Linda Pittwood hears about the threads that bind together the films of contemporary artist Cao Fei: the star guest at this year’s Chinese Visual Festival in London…

In the Q&A, someone asked: “What does it mean to see your work on the big screen, when it was made for the gallery context?” Artist Cao Fei replied, in English, that her work crosses over between video art, film and even new media. She added that the advantage of seeing it on the big screen is that it “forces people to see the work from beginning to end… it makes more sense.”

It’s an apt comment for the opening of Chinese Visual Festival (CVF) 2016, who aim to showcase and explore a combination of cutting-edge contemporary cinema and art from the Chinese-speaking world, and which was held at one of the UK’s most famous cinemas (as opposed to within a gallery space), BFI Southbank. The CVF is also, as it turned out, an opportunity to discuss a rich variety of ongoing political and social issues, like East/West tensions, culture clashes, and Chinese modernity, as well as cross-cultural motifs like Pac-man, hip-hop and avatars, to personal reflections on loneliness and work-life balance.

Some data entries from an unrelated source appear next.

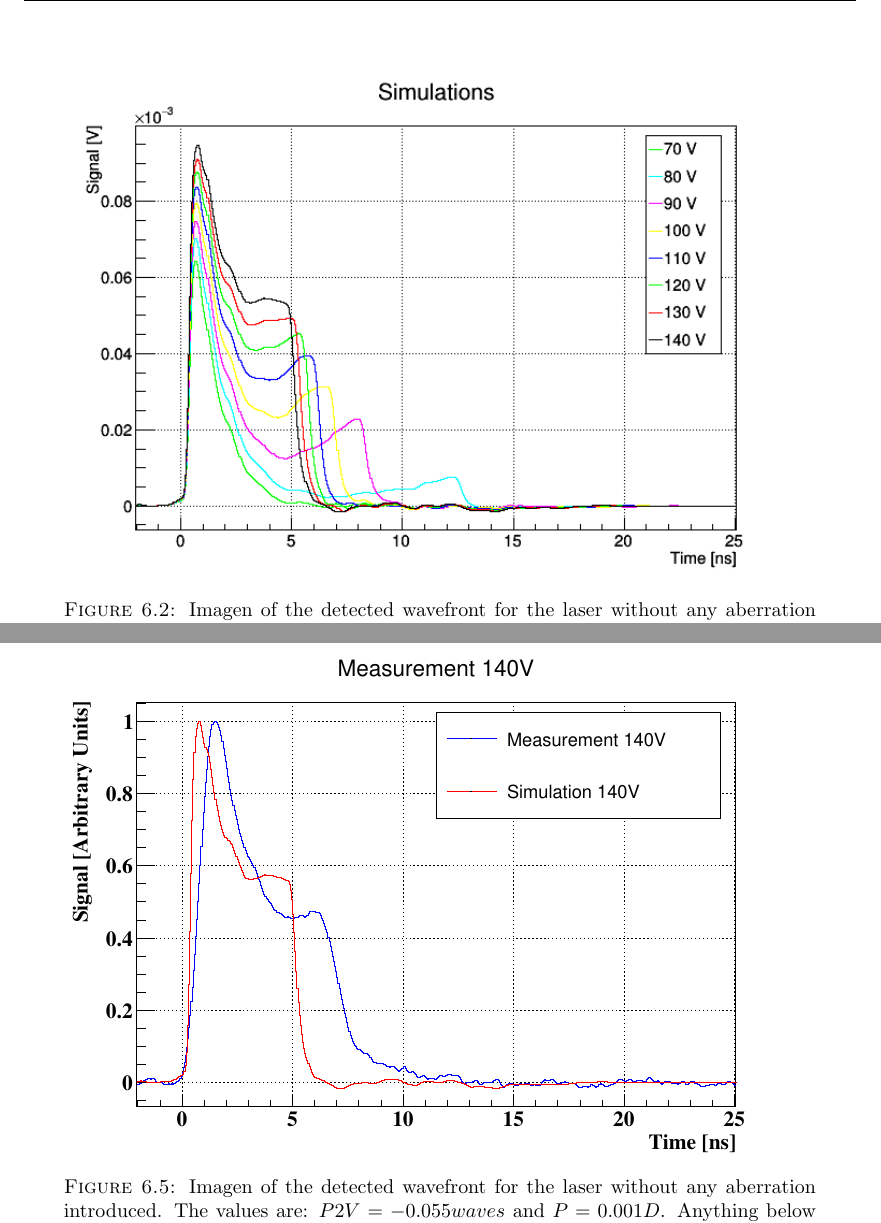
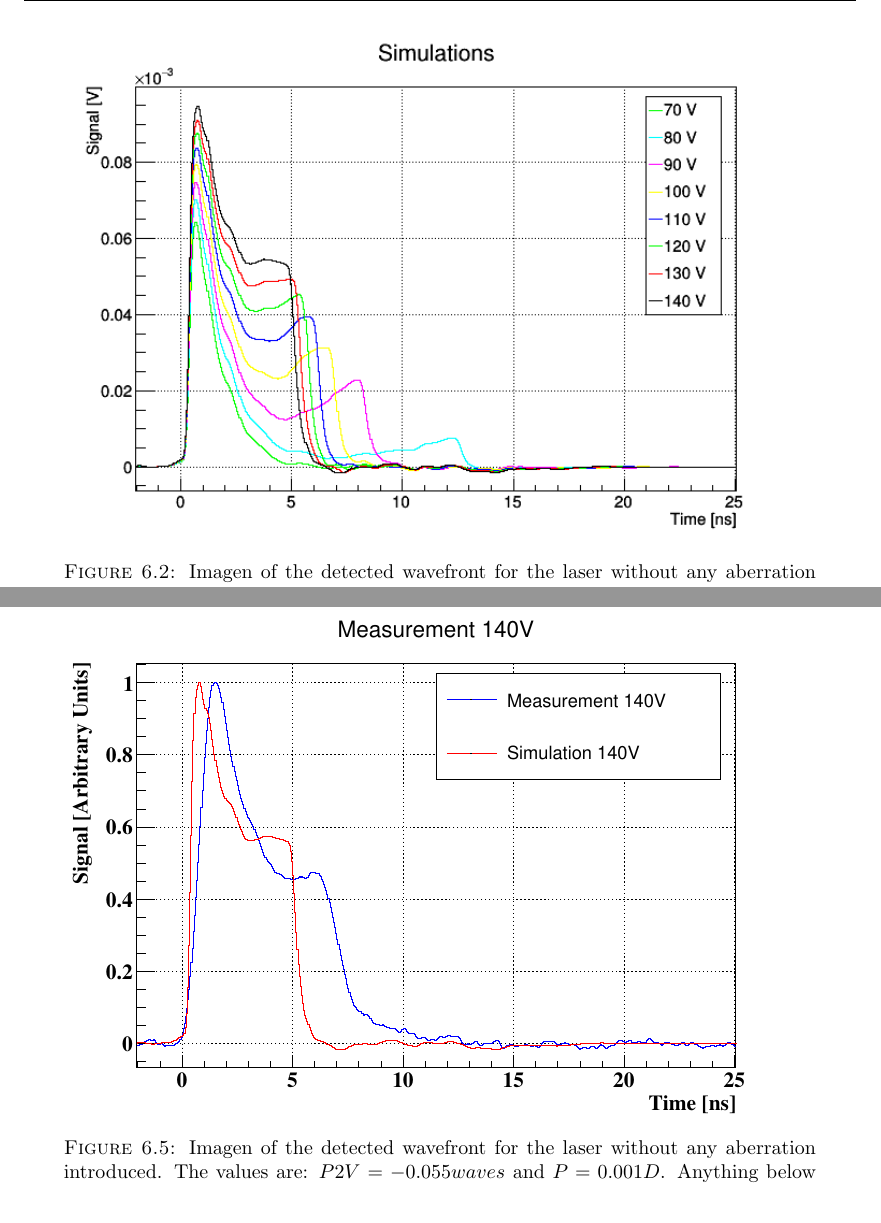
Before and after one commit to AlGepe/TFG, a LaTeX thesis (GraduateThesis.tex, which reads Chapters/Chapter6.tex): two parts of pages 38 and 39 of 41 before the commit and two parts of pages 38 and 40 of 42 after it, joined at a grey line, cut so that both start at the same text. Compiled offline with pdfLaTeX.

Commit message:
Forced fixed position of plots

```diff
--- a/Chapters/Chapter6.tex
+++ b/Chapters/Chapter6.tex
@@ -76,7 +76,8 @@ Measured data is presented now. In the following plot all the transients measure
 
 TRACS simulations are presented now in a similar manner as the measurements. Comparison of the transient response to higher voltages can be done with these plots. It can be seen that TRACS simulations follow a similar trend of shorter transients and higher second peaks with increasing voltages.
 
-\begin{figure}[h]
+\begin{figure}[H]
+	\centering
 	\centering
 	\includegraphics[width=0.9\textwidth]{AllSims.png}
 	\label{fig:mues2}
@@ -101,7 +102,7 @@ These two plots allow to see how TRACS reproduces the trends of the transients w
 	\caption{Imagen of the detected wavefront for the laser without any aberration introduced. The values are: $P2V = -0.055waves$ and $P = 0.001D$. Anything below those values is considered noise.}
 \end{figure}
 
-\begin{figure}[h]
+\begin{figure}[H]
 	\centering
 	\includegraphics[width=0.9\textwidth]{140V.png}
 	\label{fig:mues2}
--- a/GraduateThesis.tex
+++ b/GraduateThesis.tex
@@ -10,6 +10,7 @@
 % Include any extra LaTeX packages required
 \usepackage[square, numbers, comma, sort&compress]{natbib}  % Use the "Natbib" style for the references in the Bibliography
 \usepackage{verbatim}  % Needed for the "comment" environment to make LaTeX comments
+\usepackage{float}
 \usepackage{vector}  % Allows "\bvec{}" and "\buvec{}" for "blackboard" style bold vectors in maths
 \hypersetup{urlcolor=blue, colorlinks=true}  % Colours hyperlinks in blue, but this can be distracting if there are many links.
 
```
Also changed, not shown: Chapters/Chapter6.tex (6 more changed lines).
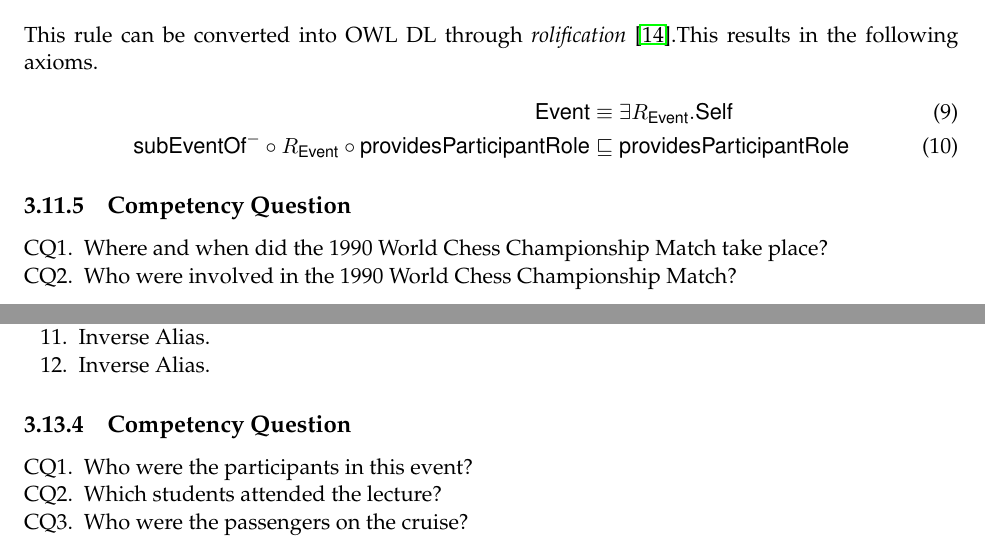
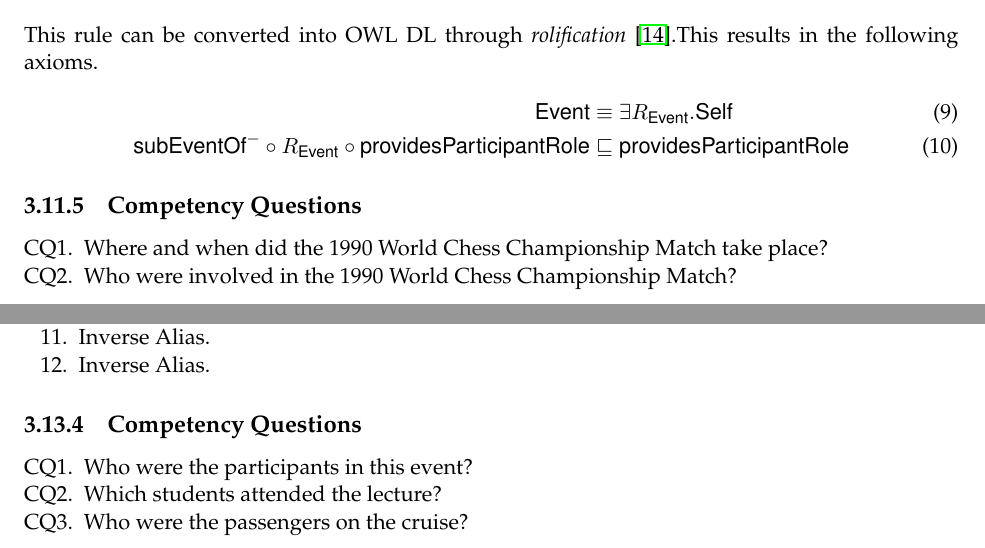
Before and after one commit to Data-Semantics-Laboratory/modular-ontology-design-library, a LaTeX thesis (Documentation/main.tex, which reads Documentation/patterns/event.tex, Documentation/patterns/participantrole.tex, Documentation/preamble.tex): two parts of pages 30 and 34 of 43, joined at a grey line, cut so that both start at the same text. Compiled offline with pdfLaTeX.

Commit message:
added some macros

```diff
--- a/Documentation/patterns/event.tex
+++ b/Documentation/patterns/event.tex
@@ -58,7 +58,7 @@ This rule can be converted into OWL DL through \emph{rolification} \cite{Krisnad
 \textsf{subEventOf}^- \circ R_\textsf{Event} \circ \textsf{providesParticipantRole} &\sqsubseteq \textsf{providesParticipantRole}
 \end{align}
 %%%%%%%%%%%%%%%%%%%%%%%%%%%%%%%%%%%%%%%%%%%%%%%%%%%%%%%%
-\subsection{Competency Question}
+\subsection{Competency Questions}
 \label{cqs:Event}
 %%%%%%%%%%%%%%%%%%%%%%%%%%%%
 \begin{enumerate}[CQ1.]
--- a/Documentation/patterns/participantrole.tex
+++ b/Documentation/patterns/participantrole.tex
@@ -54,7 +54,7 @@ The \textsf{ParticipantRole} Pattern is a specialization of the \textsf{AgentRol
 \end{enumerate}
 
 %%%%%%%%%%%%%%%%%%%%%%%%%%%%%%%%%%%%%%%%%%%%%%%%%%%%%%%%
-\subsection{Competency Question}
+\subsection{Competency Questions}
 \label{cqs:ParticipantRole}
 %%%%%%%%%%%%%%%%%%%%%%%%%%%%
 \begin{enumerate}[CQ1.]
--- a/Documentation/preamble.tex
+++ b/Documentation/preamble.tex
@@ -442,6 +442,17 @@ Version 1.0
 %% Instrument pattern
 \newcommand{\Instrument}{\mathsf{Instrument}}
 
+\newcommand{\poComObj}{\textsf{po-component}}
+\newcommand{\poMemCol}{\textsf{po-member}}
+\newcommand{\poPorMas}{\textsf{po-portion}}
+\newcommand{\poStuObj}{\textsf{po-stuff}}
+\newcommand{\poFeaAct}{\textsf{po-feature}}
+\newcommand{\poPlaAre}{\textsf{po-place}}
+\newcommand{\spatialLocIn}{\textsf{spatially-located-in}}
+\newcommand{\partOf}{\textsf{part-of}}
+
+\newcommand{\poRels}{\textsf{PO}}
+
 
 %%% Local Variables:
 %%% mode: latex
```
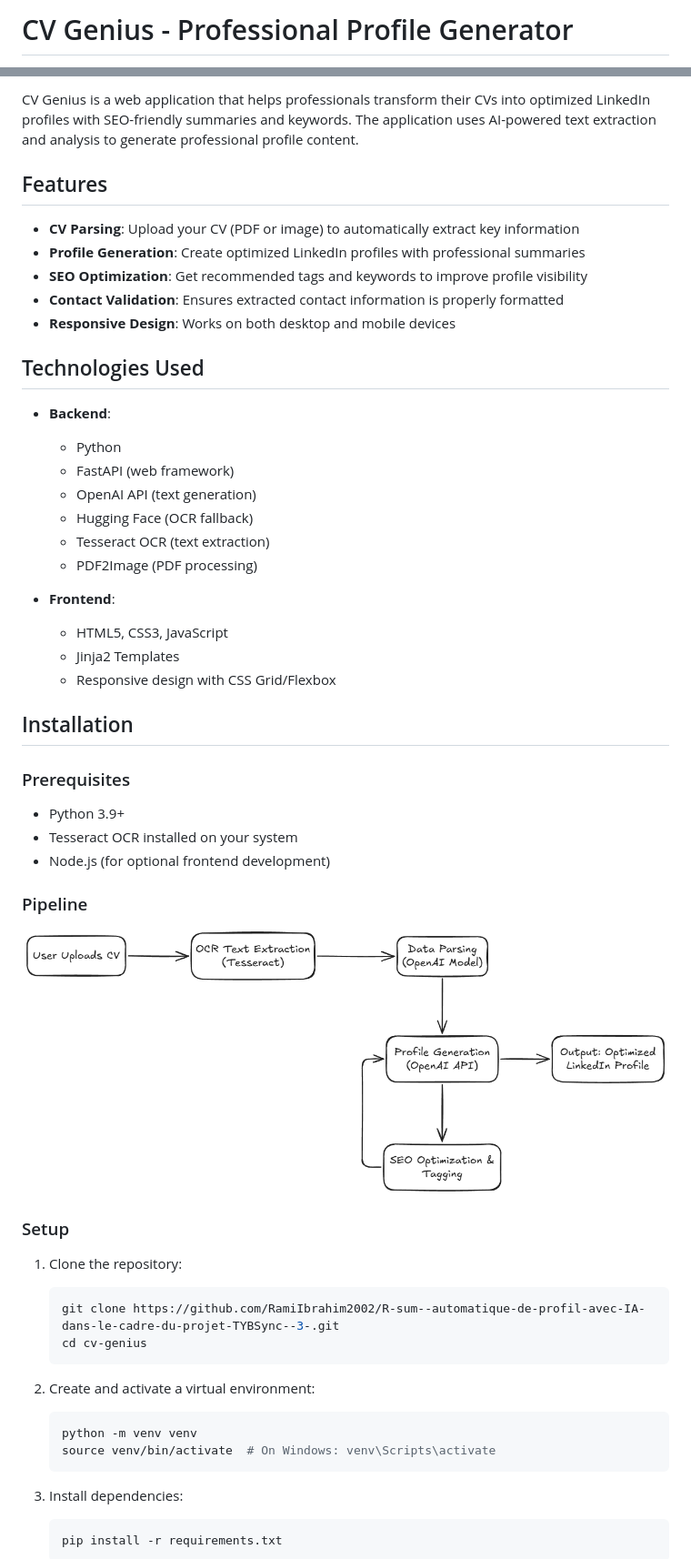
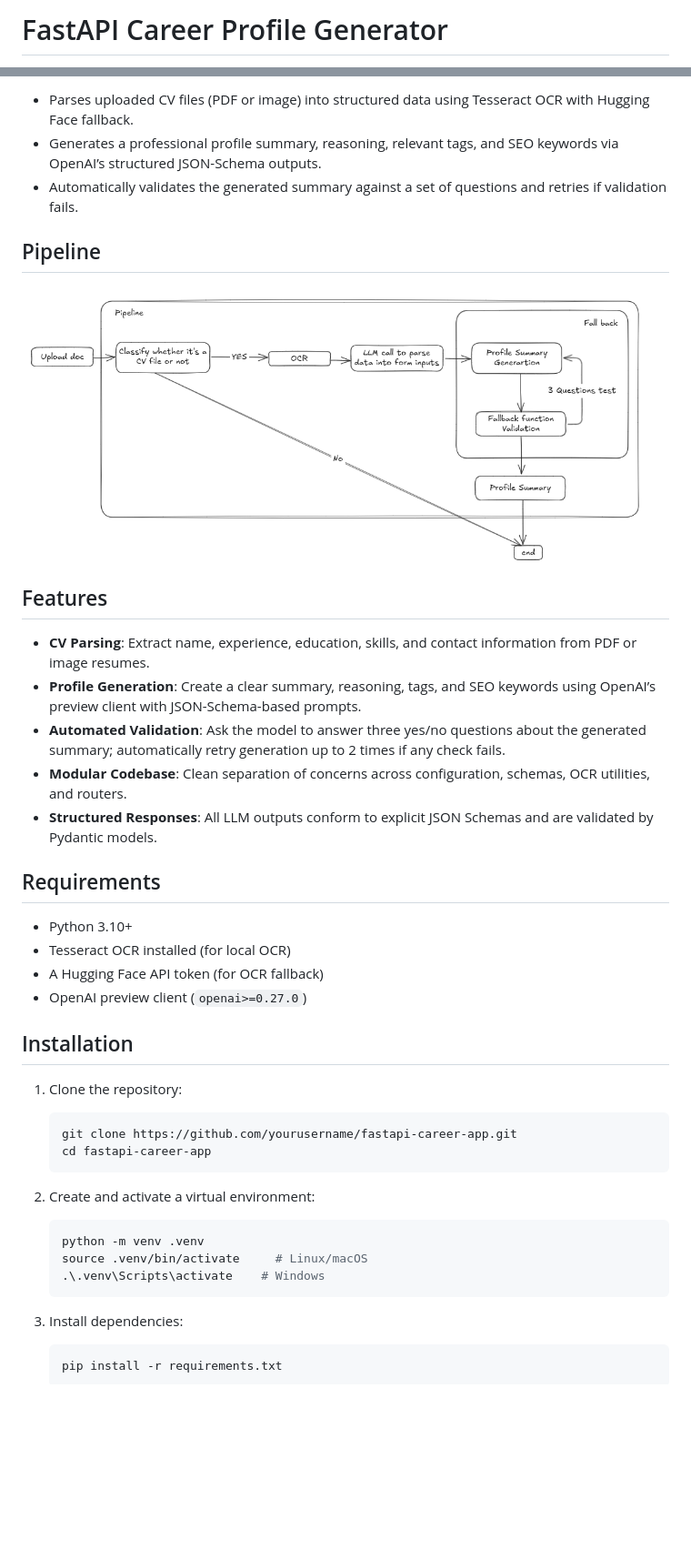
Before and after one commit to RamiIbrahim2002/Automatic-Profile-Summary, a Markdown page: README.md, 2 parts joined by grey strips. Shown at 91% size. Drawn GitHub-style; pictures changed too: pipeline.png; blank space fills up the shorter version.

````diff
--- a/README.md
+++ b/README.md
@@ -1,2 +1,2 @@
-# CV Genius - Professional Profile Generator
+# FastAPI Career Profile Generator
 
@@ -4,53 +4,40 @@
 
-CV Genius is a web application that helps professionals transform their CVs into optimized LinkedIn profiles with SEO-friendly summaries and keywords. The application uses AI-powered text extraction and analysis to generate professional profile content.
+- Parses uploaded CV files (PDF or image) into structured data using Tesseract OCR with Hugging Face fallback.
+- Generates a professional profile summary, reasoning, relevant tags, and SEO keywords via OpenAI’s structured JSON-Schema outputs.
+- Automatically validates the generated summary against a set of questions and retries if validation fails.
+
+## Pipeline
+![pipline](pipeline.png)
+
 
 ## Features
 
-- **CV Parsing**: Upload your CV (PDF or image) to automatically extract key information
-- **Profile Generation**: Create optimized LinkedIn profiles with professional summaries
-- **SEO Optimization**: Get recommended tags and keywords to improve profile visibility
-- **Contact Validation**: Ensures extracted contact information is properly formatted
-- **Responsive Design**: Works on both desktop and mobile devices
+- **CV Parsing**: Extract name, experience, education, skills, and contact information from PDF or image resumes.
+- **Profile Generation**: Create a clear summary, reasoning, tags, and SEO keywords using OpenAI’s preview client with JSON-Schema-based prompts.
+- **Automated Validation**: Ask the model to answer three yes/no questions about the generated summary; automatically retry generation up to 2 times if any check fails.
+- **Modular Codebase**: Clean separation of concerns across configuration, schemas, OCR utilities, and routers.
+- **Structured Responses**: All LLM outputs conform to explicit JSON Schemas and are validated by Pydantic models.
 
-## Technologies Used
+## Requirements
 
-- **Backend**:
-  - Python
-  - FastAPI (web framework)
-  - OpenAI API (text generation)
-  - Hugging Face (OCR fallback)
-  - Tesseract OCR (text extraction)
-  - PDF2Image (PDF processing)
-
-- **Frontend**:
-  - HTML5, CSS3, JavaScript
-  - Jinja2 Templates
-  - Responsive design with CSS Grid/Flexbox
+- Python 3.10+
+- Tesseract OCR installed (for local OCR)
+- A Hugging Face API token (for OCR fallback)
+- OpenAI preview client (`openai>=0.27.0`)
 
 ## Installation
 
-### Prerequisites
-
-- Python 3.9+
-- Tesseract OCR installed on your system
-- Node.js (for optional frontend development)
-
-### Pipeline
-
-![pipeline](pipeline.png)
-
-### Setup
-
 1. Clone the repository:
    ```bash
-   git clone https://github.com/RamiIbrahim2002/R-sum--automatique-de-profil-avec-IA-dans-le-cadre-du-projet-TYBSync--3-.git
-   cd cv-genius
+   git clone https://github.com/yourusername/fastapi-career-app.git
+   cd fastapi-career-app
    ```
 
 2. Create and activate a virtual environment:
    ```bash
-   python -m venv venv
-   source venv/bin/activate  # On Windows: venv\Scripts\activate
+   python -m venv .venv
+   source .venv/bin/activate     # Linux/macOS
+   .\.venv\Scripts\activate    # Windows
    ```
 
 3. Install dependencies:
````
Also changed, not shown: other parts of README.md (+67 -79 lines), 3 other files.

The CVF launch, therefore, was a good way to summarize the festival’s aims. A double-bill, I saw a selection of six short films, entitled Pulse of the Pearl River Delta, curated by Fei and CVF curator Sylvia Zhen, and then an in-conversation called Cao Fei: It’s a Game!, with Fei, Zhen and Chris Berry of King’s College London, interspersed with six of the artist’s own films. Fei chose to focus on the Pearl River Delta region for her selection because of its “independent” streak; the result, she says, of being further from Beijing. It is her home province, having been born in Gaungzhou – she only “gave in” to the lure of China’s capital in 2006.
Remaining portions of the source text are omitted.